On Twitter, evidence-free conspiracy theories claiming that the "next COVID" was being carried on the balloon were rampant.

"Chinese balloons full of the next COVID variant," @TrumpTajMaWall tweeted. "Just in time for the 2024 election lockdowns, and the printing of millions of fraudulent Democrat Mail in ballots."

"Allowing these 2 balloons is a test to permanently place 100's more. No one is connecting the dots," tweeted Jerrod Sessler, former NASCAR driver and Republican candidate for Congress. "COVID came from a lab in China & just one of these balloons could haul enough bioweapon content to decimate North America. Yet, the feckless Mr. Illegitimate does nothing."
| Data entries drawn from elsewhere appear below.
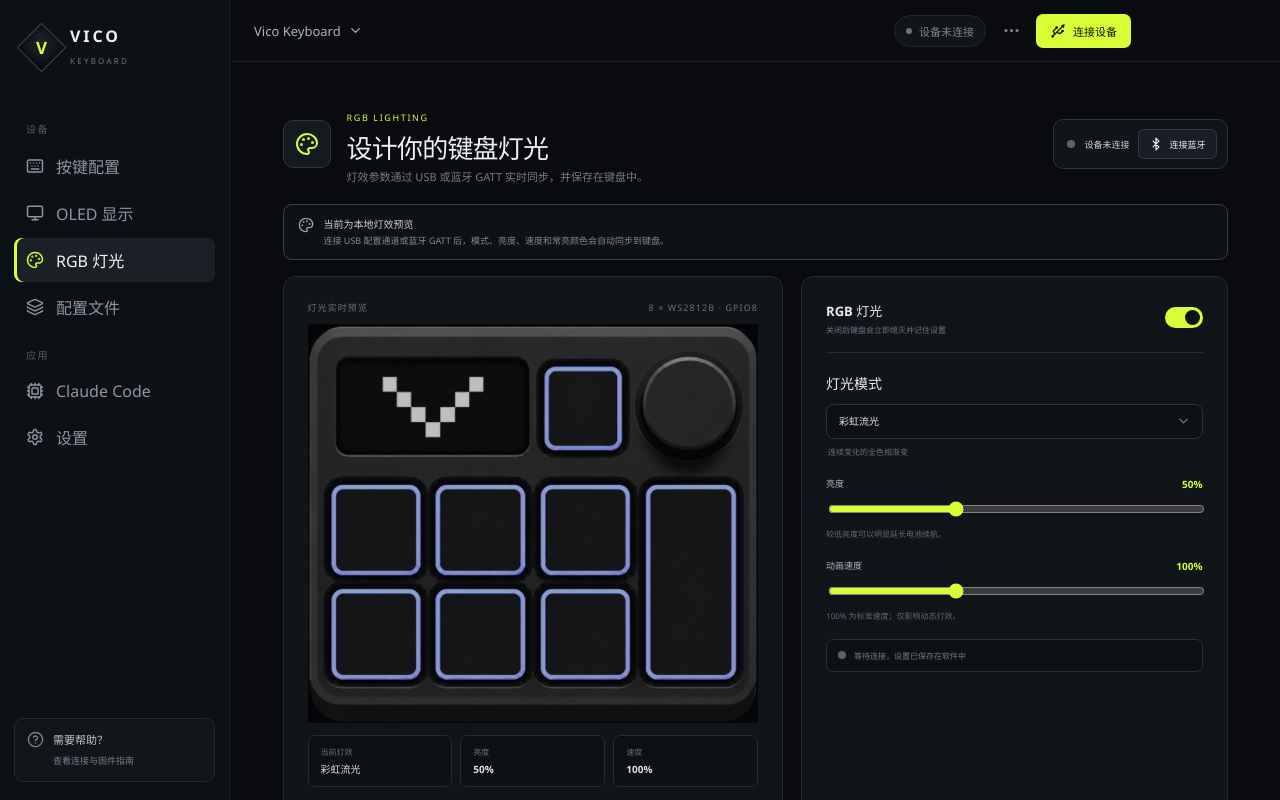
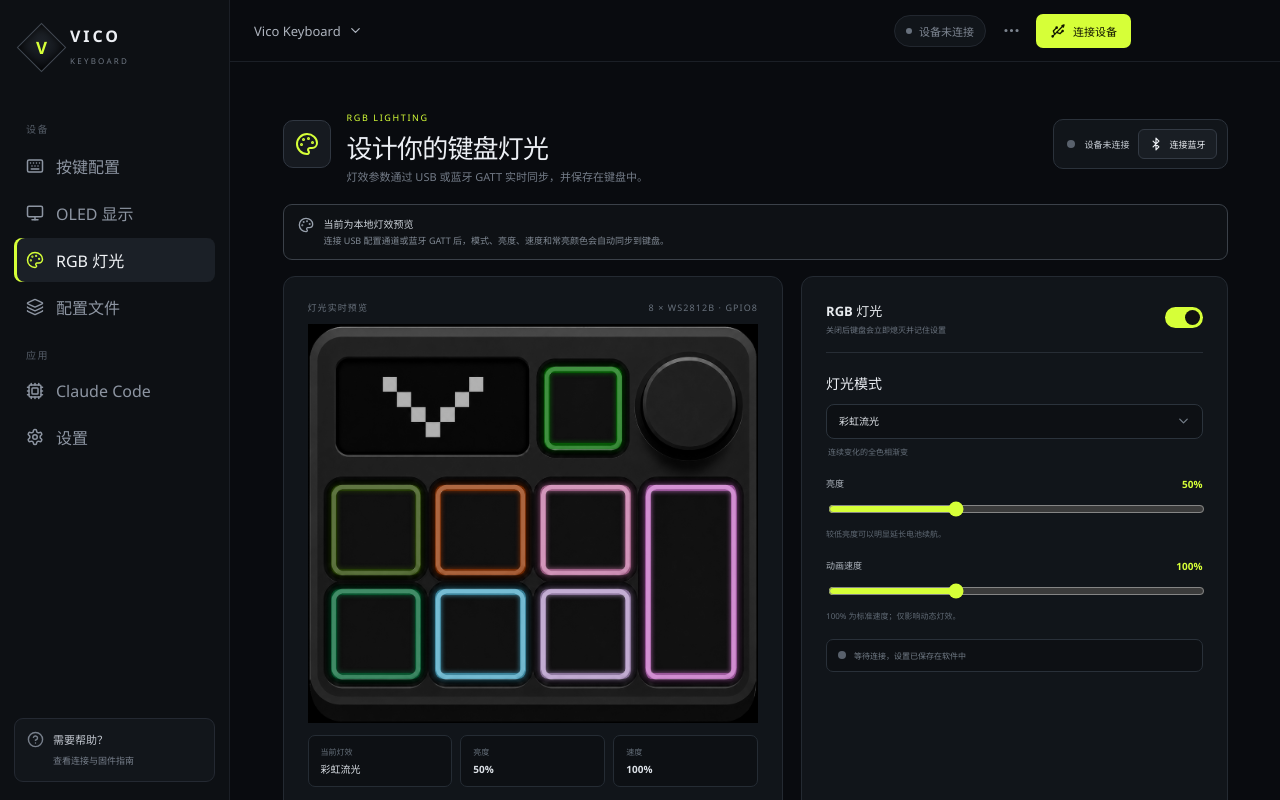
Before and after one commit to Apezer/vico-deck, a React (Vite) app: page / in a window 1280 px wide. Both pictures are taken after a click on the button "RGB 灯光". Built offline with nearby package versions, Linux system fonts and the light colour scheme.

Commit message:
修复 RGB 独立灯珠实时预览

```diff
--- a/src/App.jsx
+++ b/src/App.jsx
@@ -395,13 +395,15 @@
   const bleConnected = bleStatus?.state === "connected";
   const connected = usbConnected || bleConnected;
   const effect = RGB_EFFECTS.find((item) => item.id === settings.effect) || RGB_EFFECTS[0];
+  const previewDurationSeconds = Math.max(.35, 2.6 * 100 / settings.speed);
   const previewStyle = {
     "--rgb-brightness":settings.enabled ? Math.max(.25, settings.brightness / 100) : 0,
-    "--rgb-speed":`${Math.max(.35, 2.6 * 100 / settings.speed)}s`,
+    "--rgb-speed":`${previewDurationSeconds}s`,
     "--rgb-fire-speed":`${Math.max(.12, .9 * 100 / settings.speed)}s`,
     "--rgb-solid-speed":`${Math.max(1.5, 6.2 * 100 / settings.speed)}s`,
     "--rgb-rainbow-breathe-speed":`${Math.max(2.1, 15.6 * 100 / settings.speed)}s`,
-    "--rgb-custom-hue":`${colorHueOffset(settings.color)}deg`
+    "--rgb-custom-hue":`${colorHueOffset(settings.color)}deg`,
+    "--rgb-custom-color":settings.color || "#D6FF38"
   };
   const set = (patch) => updateSettings({ ...settings, ...patch });
 
@@ -425,6 +427,17 @@
         <div className="card-label"><span>灯光实时预览</span><span>8 × WS2812B · GPIO8</span></div>
         <div className={`rgb-product-preview effect-${effect.className} ${settings.enabled ? "enabled" : "disabled"}`} style={previewStyle}>
           <img src="/rgb-keyboard-layout.png" alt="Vico Keyboard RGB 灯光布局：OLED、八个按键与无灯光旋钮"/>
+          <span className="rgb-led-layer" aria-hidden="true">
+            {Array.from({ length:8 }, (_, index) => <i
+              className={`rgb-led rgb-led-key-${index + 1}`}
+              key={index}
+              style={{
+                "--led-index":index,
+                "--led-delay":`${-(previewDurationSeconds * index / 8)}s`,
+                "--fire-delay":`${-(index * .11)}s`
+              }}
+            />)}
+          </span>
         </div>
         <div className="rgb-preview-meta"><div><span>当前灯效</span><b>{effect.name}</b></div><div><span>亮度</span><b>{settings.enabled ? `${settings.brightness}%` : "OFF"}</b></div><div><span>速度</span><b>{settings.effect === 6 ? "—" : `${settings.speed}%`}</b></div></div>
       </div>
--- a/src/styles.css
+++ b/src/styles.css
@@ -187,21 +187,32 @@
 .rgb-layout { display:grid;grid-template-columns:1.08fr .92fr;gap:18px; }
 .rgb-preview-card,.rgb-settings-card { background:#11151a;border:1px solid #242a32;border-radius:12px;padding:24px; }
 .rgb-product-preview { width:100%;height:auto;aspect-ratio:1155/1025;margin:10px auto 12px;display:grid;place-items:center;overflow:hidden;background:transparent;position:relative; }
-.rgb-product-preview img { width:100%;height:100%;display:block;object-fit:contain;opacity:calc(.48 + var(--rgb-brightness) * .52);transition:opacity .2s,filter .2s; }
-.rgb-product-preview.disabled img { opacity:.28;filter:grayscale(1) brightness(.48); }
-.rgb-product-preview.effect-rainbow.enabled img,.rgb-product-preview.effect-solid.enabled img { animation:rgb-image-hue var(--rgb-solid-speed) linear infinite; }
-.rgb-product-preview.effect-static.enabled img { animation:none;filter:hue-rotate(var(--rgb-custom-hue)); }
-.rgb-product-preview.effect-breathing.enabled img { animation:rgb-image-breathe var(--rgb-speed) ease-in-out infinite; }
-.rgb-product-preview.effect-rainbow-breathing.enabled img { animation:rgb-image-rainbow-breathe var(--rgb-rainbow-breathe-speed) linear infinite; }
-.rgb-product-preview.effect-comet.enabled img { animation:rgb-image-comet var(--rgb-speed) ease-in-out infinite; }
-.rgb-product-preview.effect-wipe.enabled img { animation:rgb-image-wipe var(--rgb-speed) steps(4) infinite; }
-.rgb-product-preview.effect-fire.enabled img { animation:rgb-image-fire var(--rgb-fire-speed) steps(2) infinite;filter:hue-rotate(-58deg) saturate(1.6); }
-@keyframes rgb-image-hue { to{filter:hue-rotate(360deg)} }
-@keyframes rgb-image-breathe { 0%,100%{opacity:calc(.25 + var(--rgb-brightness) * .3);filter:hue-rotate(var(--rgb-custom-hue)) saturate(.8)}50%{opacity:calc(.5 + var(--rgb-brightness) * .5);filter:hue-rotate(var(--rgb-custom-hue)) saturate(1.35)} }
-@keyframes rgb-image-rainbow-breathe { 0%,16.66%,33.33%,50%,66.66%,83.33%,100%{opacity:calc(.25 + var(--rgb-brightness) * .3)}8.33%,25%,41.66%,58.33%,75%,91.66%{opacity:calc(.5 + var(--rgb-brightness) * .5)}100%{filter:hue-rotate(360deg)} }
-@keyframes rgb-image-comet { 0%,100%{filter:hue-rotate(0deg) brightness(.72)}50%{filter:hue-rotate(95deg) brightness(1.15)} }
-@keyframes rgb-image-wipe { 0%{filter:hue-rotate(0deg)}50%{filter:hue-rotate(120deg)}100%{filter:hue-rotate(240deg)} }
-@keyframes rgb-image-fire { 0%{opacity:calc(.45 + var(--rgb-brightness) * .35)}100%{opacity:calc(.6 + var(--rgb-brightness) * .4)} }
+.rgb-product-preview img { width:100%;height:100%;display:block;object-fit:contain;filter:grayscale(1) brightness(.7);transition:filter .2s;position:relative;z-index:0; }
+.rgb-product-preview.disabled img { filter:grayscale(1) brightness(.48); }
+.rgb-led-layer { position:absolute;inset:0;z-index:1;pointer-events:none; }
+.rgb-led { --led-color:#d6ff38;position:absolute;display:block;box-sizing:border-box;border:clamp(3px,.52vw,6px) solid currentColor;border-radius:9%;color:var(--led-color);opacity:calc(.16 + var(--rgb-brightness) * .84);box-shadow:0 0 7px currentColor,inset 0 0 5px currentColor;will-change:opacity,filter; }
+.rgb-product-preview.disabled .rgb-led-layer { opacity:0; }
+.rgb-led-key-1 { left:5.2%;top:66.5%;width:20%;height:22.5%; }
+.rgb-led-key-2 { left:28.4%;top:66.5%;width:20%;height:22.5%; }
+.rgb-led-key-3 { left:51.7%;top:66.5%;width:20%;height:22.5%; }
+.rgb-led-key-4 { left:75%;top:40.3%;width:20.4%;height:48.7%;border-radius:6%; }
+.rgb-led-key-5 { left:51.7%;top:40.3%;width:20%;height:22.5%; }
+.rgb-led-key-6 { left:28.4%;top:40.3%;width:20%;height:22.5%; }
+.rgb-led-key-7 { left:5.2%;top:40.3%;width:20%;height:22.5%; }
+.rgb-led-key-8 { left:52.55%;top:10.8%;width:17.3%;height:20.6%; }
+.rgb-product-preview.effect-static .rgb-led,.rgb-product-preview.effect-breathing .rgb-led { --led-color:var(--rgb-custom-color); }
+.rgb-product-preview.effect-rainbow .rgb-led { --led-color:hsl(calc(var(--led-index) * 45deg),100%,55%);animation:rgb-led-hue var(--rgb-solid-speed) linear infinite; }
+.rgb-product-preview.effect-breathing .rgb-led { animation:rgb-led-breathe var(--rgb-speed) ease-in-out infinite; }
+.rgb-product-preview.effect-rainbow-breathing .rgb-led { --led-color:#ff365f;animation:rgb-led-breathe var(--rgb-speed) ease-in-out infinite,rgb-led-hue var(--rgb-rainbow-breathe-speed) steps(6,end) infinite; }
+.rgb-product-preview.effect-comet .rgb-led { --led-color:#56dcff;animation:rgb-led-comet var(--rgb-speed) linear infinite;animation-delay:var(--led-delay); }
+.rgb-product-preview.effect-wipe .rgb-led { --led-color:#d6ff38;animation:rgb-led-wipe var(--rgb-speed) linear infinite;animation-delay:var(--led-delay); }
+.rgb-product-preview.effect-fire .rgb-led { --led-color:hsl(calc(5deg + var(--led-index) * 5deg),100%,52%);animation:rgb-led-fire var(--rgb-fire-speed) steps(2,end) infinite;animation-delay:var(--fire-delay); }
+.rgb-product-preview.effect-solid .rgb-led { --led-color:#24d9ff;animation:rgb-led-hue var(--rgb-solid-speed) linear infinite; }
+@keyframes rgb-led-hue { to{filter:hue-rotate(360deg)} }
+@keyframes rgb-led-breathe { 0%,100%{opacity:calc(.03 + var(--rgb-brightness) * .08)}50%{opacity:calc(.2 + var(--rgb-brightness) * .8)} }
+@keyframes rgb-led-comet { 0%{opacity:calc(.25 + var(--rgb-brightness) * .75)}15%{opacity:calc(.12 + var(--rgb-brightness) * .48)}45%{opacity:calc(.04 + var(--rgb-brightness) * .16)}100%{opacity:.04} }
+@keyframes rgb-led-wipe { 0%,13%{opacity:calc(.2 + var(--rgb-brightness) * .8)}14%,100%{opacity:.06} }
+@keyframes rgb-led-fire { 0%{opacity:calc(.15 + var(--rgb-brightness) * .35);filter:brightness(.72)}100%{opacity:calc(.25 + var(--rgb-brightness) * .75);filter:brightness(1.18)} }
 .rgb-preview-meta { display:grid;grid-template-columns:repeat(3,1fr);gap:8px; }
 .rgb-preview-meta div { display:grid;gap:4px;padding:10px 12px;border:1px solid #252c34;border-radius:7px;background:#0d1014; }
 .rgb-preview-meta span { color:#66707b;font-size:8px; }
```
Also changed, not shown: 1 other file (tests, documents, lock files or other folders).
"I wonder what new variants of COVID are in that Spy Balloon," podcaster Graham Allen tweeted. "Hey @pfizer what do you think?"

"Just thinking out loud, but this second balloon makes me wonder if it would be good way to slow mist a new covid strain," tweeted former Paralympic athlete Derrick Helton.

"How do we know that the Chinese didn't have a deadly virus in those balloons?" Republican former congressional candidate Bill Engelbrecht tweeted. "This is very provoking. This is a start of WW III. We shot it down, let the winds spread it across America. Get yours guns and ammo ready."

China has claimed that the balloon is really a civilian research "airship" that is meant to gather weather data. U.S. officials have said that they are nearly certain the object is a high-altitude surveillance balloon intended to gather intelligence for China. A second similar balloon has also been spotted over Latin America.

The Pentagon on Friday said that the balloon was expected to remain in U.S. airspace for "a few days." It was on a trajectory to reach the skies of North Carolina on Saturday, where local police have urged residents to refrain from aiming their guns into the sky and attempting to shoot it down.

Newsweek has reached out to the Pentagon for comment.